Queensland scientist Michael James writes:|
Jul 24, 2008 12:00AM |EMAIL|PRINT
This communication concerns some misinformation that Herald Sun columnist Andrew Bolt has been publicising since late last week. Bolt claims his ”seven graphs” from reputable sources prove conclusively that the world is cooling not warming and Arctic ice is not thinning.
He first presented it in his blog last Thursday and then on Insiders on ABC on Sunday he heavily promoted it and aggressively challenged Annabel Crabb to dispute these findings, all, of course, to attack the government’s Green Paper and Garnaut Report. Then on Monday he ran another related story as a follow up (Arctic Ice) and Tuesday another follow up. Being something of an agnostic on the topic myself I thought it was worth looking at, but was then appalled at how he has totally misinterpreted the graphs he presents.
Without even verifying the source or content of these graphs but just taking them at face value, I believe that any scientist or reasonably intelligent person would agree with my statements. If a scientist presented this at a conference he would be laughed at or met by stunned, embarassed silence. Let’s look at Bolt’s graphs…
Andrew Bolt apparently is basing his argument — that the world really is cooling rather than warming — on a short blip in the data around January 2008. But the logical comparison is shown by the blue ovals which very roughly centre on the average for the time periods (note the ovals are identical in size); it is obvious the recent period is up to 0.3 degrees warmer. In his graph 2, the same data is plotted but now extending back to 1979 — it shows even more clearly the average warming over the period 1999-2007. Note that in this second graph which extends to June 2008 the January 2008 low-point is less obvious!
This is Andrew Bolt’s second graph that he uses to try to claim the world is cooling rather than warming. He does this by using a blip of data spanning a tiny sliver of time as represented on these graphs (the descending line to the far right, which looks like the recurrent low point also seen in the 2004 and 2006 periods). But taking an average over the recent decade and the 1979-1997 periods a five year-old could tell Bolt that the former is obviously higher than the latter. Ignoring or correcting for the volcanic eruption (1992) or the El Nino (1998) events does not change this picture significantly. This may well not be enough to support a global warming hypothesis but it very unambiguously does not support a recent cooling.
This is Andrew Bolt’s third graph that he uses to try to claim the sea-level is falling rather than rising! Given the impressive upward trendline over 15 years (I have not checked its origin or veracity) it is deeply mysterious how he comes to this conclusion. Is it that he interprets the incomplete 2008 data showing a downward blip (which I have highlighted in red, with questions marks)? Bolt needs to stick to journalism or something that doesn’t require any kind of logical interpretative skills.
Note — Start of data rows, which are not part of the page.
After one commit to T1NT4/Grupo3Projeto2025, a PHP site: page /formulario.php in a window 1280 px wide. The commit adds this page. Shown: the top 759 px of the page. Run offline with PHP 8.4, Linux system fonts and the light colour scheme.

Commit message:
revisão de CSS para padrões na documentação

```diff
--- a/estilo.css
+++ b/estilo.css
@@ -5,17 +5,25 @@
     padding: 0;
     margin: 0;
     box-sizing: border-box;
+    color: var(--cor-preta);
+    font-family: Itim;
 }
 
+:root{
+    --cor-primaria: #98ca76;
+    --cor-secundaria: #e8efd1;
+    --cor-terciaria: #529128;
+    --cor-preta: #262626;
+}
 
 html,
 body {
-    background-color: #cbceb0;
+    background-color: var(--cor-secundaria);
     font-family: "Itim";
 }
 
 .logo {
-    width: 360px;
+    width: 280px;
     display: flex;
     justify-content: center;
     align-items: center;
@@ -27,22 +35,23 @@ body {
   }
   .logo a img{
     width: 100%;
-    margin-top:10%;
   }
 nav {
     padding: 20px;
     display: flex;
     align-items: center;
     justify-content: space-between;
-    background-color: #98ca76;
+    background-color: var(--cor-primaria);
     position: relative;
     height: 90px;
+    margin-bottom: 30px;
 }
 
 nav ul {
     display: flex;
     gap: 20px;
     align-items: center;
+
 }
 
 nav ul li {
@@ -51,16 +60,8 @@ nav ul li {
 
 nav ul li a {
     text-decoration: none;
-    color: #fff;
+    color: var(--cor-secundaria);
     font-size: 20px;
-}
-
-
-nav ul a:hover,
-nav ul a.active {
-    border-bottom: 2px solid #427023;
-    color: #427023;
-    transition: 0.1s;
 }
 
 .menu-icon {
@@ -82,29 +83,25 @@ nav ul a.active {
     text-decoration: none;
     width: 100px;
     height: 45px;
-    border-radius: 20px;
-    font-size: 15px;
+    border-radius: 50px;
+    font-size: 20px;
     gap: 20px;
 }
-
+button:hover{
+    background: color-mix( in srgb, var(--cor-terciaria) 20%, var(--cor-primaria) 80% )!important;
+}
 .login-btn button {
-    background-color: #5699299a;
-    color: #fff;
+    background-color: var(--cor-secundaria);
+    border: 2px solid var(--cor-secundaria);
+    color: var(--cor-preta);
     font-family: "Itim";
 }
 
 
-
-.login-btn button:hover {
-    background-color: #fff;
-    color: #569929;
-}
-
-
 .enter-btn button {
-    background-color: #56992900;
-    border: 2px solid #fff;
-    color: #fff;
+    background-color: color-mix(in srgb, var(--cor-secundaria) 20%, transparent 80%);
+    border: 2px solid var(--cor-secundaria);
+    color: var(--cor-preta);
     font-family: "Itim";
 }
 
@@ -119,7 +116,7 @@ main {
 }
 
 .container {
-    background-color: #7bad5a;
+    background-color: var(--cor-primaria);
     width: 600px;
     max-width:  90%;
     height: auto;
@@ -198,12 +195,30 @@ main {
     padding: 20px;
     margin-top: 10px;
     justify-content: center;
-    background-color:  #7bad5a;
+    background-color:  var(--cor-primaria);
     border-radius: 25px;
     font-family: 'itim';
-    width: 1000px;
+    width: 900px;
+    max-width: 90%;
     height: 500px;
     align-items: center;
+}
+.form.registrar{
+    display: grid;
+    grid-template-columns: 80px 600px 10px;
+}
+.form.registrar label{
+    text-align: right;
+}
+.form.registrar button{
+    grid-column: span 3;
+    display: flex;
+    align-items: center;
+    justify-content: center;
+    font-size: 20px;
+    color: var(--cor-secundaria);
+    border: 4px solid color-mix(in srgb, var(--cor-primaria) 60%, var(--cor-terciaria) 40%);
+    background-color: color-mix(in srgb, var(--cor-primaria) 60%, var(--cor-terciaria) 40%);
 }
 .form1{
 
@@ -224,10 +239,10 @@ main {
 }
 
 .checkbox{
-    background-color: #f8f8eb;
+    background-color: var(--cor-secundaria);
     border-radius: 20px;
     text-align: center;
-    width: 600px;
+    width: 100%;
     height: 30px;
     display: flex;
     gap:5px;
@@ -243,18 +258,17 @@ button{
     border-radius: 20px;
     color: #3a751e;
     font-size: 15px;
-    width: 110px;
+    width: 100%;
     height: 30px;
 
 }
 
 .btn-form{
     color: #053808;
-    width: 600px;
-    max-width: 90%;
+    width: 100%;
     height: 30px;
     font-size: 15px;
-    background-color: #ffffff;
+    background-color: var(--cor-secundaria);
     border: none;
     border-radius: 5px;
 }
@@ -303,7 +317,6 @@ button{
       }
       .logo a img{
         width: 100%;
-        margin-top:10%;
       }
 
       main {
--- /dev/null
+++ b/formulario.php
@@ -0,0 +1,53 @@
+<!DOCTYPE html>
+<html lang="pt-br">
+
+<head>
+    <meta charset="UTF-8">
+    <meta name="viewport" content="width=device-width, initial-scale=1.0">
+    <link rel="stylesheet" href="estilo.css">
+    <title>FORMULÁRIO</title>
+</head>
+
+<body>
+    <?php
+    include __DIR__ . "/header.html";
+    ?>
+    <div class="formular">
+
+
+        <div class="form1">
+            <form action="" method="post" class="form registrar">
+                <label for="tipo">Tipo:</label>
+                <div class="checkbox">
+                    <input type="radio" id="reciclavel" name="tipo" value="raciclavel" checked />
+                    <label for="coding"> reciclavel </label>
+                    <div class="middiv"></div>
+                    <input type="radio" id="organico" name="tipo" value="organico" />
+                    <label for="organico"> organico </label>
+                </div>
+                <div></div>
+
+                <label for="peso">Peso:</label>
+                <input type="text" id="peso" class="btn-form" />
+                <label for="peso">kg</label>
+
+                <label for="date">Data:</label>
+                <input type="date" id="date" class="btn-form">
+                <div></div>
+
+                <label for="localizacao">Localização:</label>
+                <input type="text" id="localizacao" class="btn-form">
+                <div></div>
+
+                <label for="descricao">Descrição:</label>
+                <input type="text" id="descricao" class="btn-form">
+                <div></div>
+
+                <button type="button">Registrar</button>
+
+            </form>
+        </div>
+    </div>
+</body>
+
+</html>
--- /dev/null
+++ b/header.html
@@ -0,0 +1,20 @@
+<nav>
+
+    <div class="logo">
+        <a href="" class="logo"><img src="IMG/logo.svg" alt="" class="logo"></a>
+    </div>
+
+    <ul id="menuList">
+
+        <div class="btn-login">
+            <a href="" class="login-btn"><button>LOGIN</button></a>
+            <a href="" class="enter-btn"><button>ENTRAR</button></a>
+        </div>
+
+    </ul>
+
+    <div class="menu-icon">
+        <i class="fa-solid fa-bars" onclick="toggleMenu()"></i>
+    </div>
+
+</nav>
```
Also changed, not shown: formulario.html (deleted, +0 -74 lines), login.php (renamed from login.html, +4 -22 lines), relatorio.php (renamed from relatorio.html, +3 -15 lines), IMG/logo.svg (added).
Andrew Bolt bases his erroneous claim that Arctic sea ice is not thinning on two weeks of the most recent data for 2008 (highlighted in red on graph) and only in comparison to the same period in 2007; in fact the data confirm it is thinning. The US laboratory that provided this graph also claims: “According to scientific measurements, Arctic sea ice has declined dramatically over at least the past thirty years, with the most extreme decline seen in the summer melt season.” So, should we make broad sweeping conclusions from 2 weeks’ data or from yearly, or 20 years (1979-2000) or 30 years of data?
I posted a comment in response to Bolt’s article (mine is one amongst over 500 comments from mostly appallingly ignorant ranters) — but of course I couldn’t post the graphs.
I think it is important that loud polemicists like Bolt spouting distorted nonsense need a counterbalance in the media.
Michael James is a Senior Research Fellow and Director for the Genome Variation Laboratory at the Queensland Institute of Medical Research. He is speaking as an individual and not on behalf of his institute.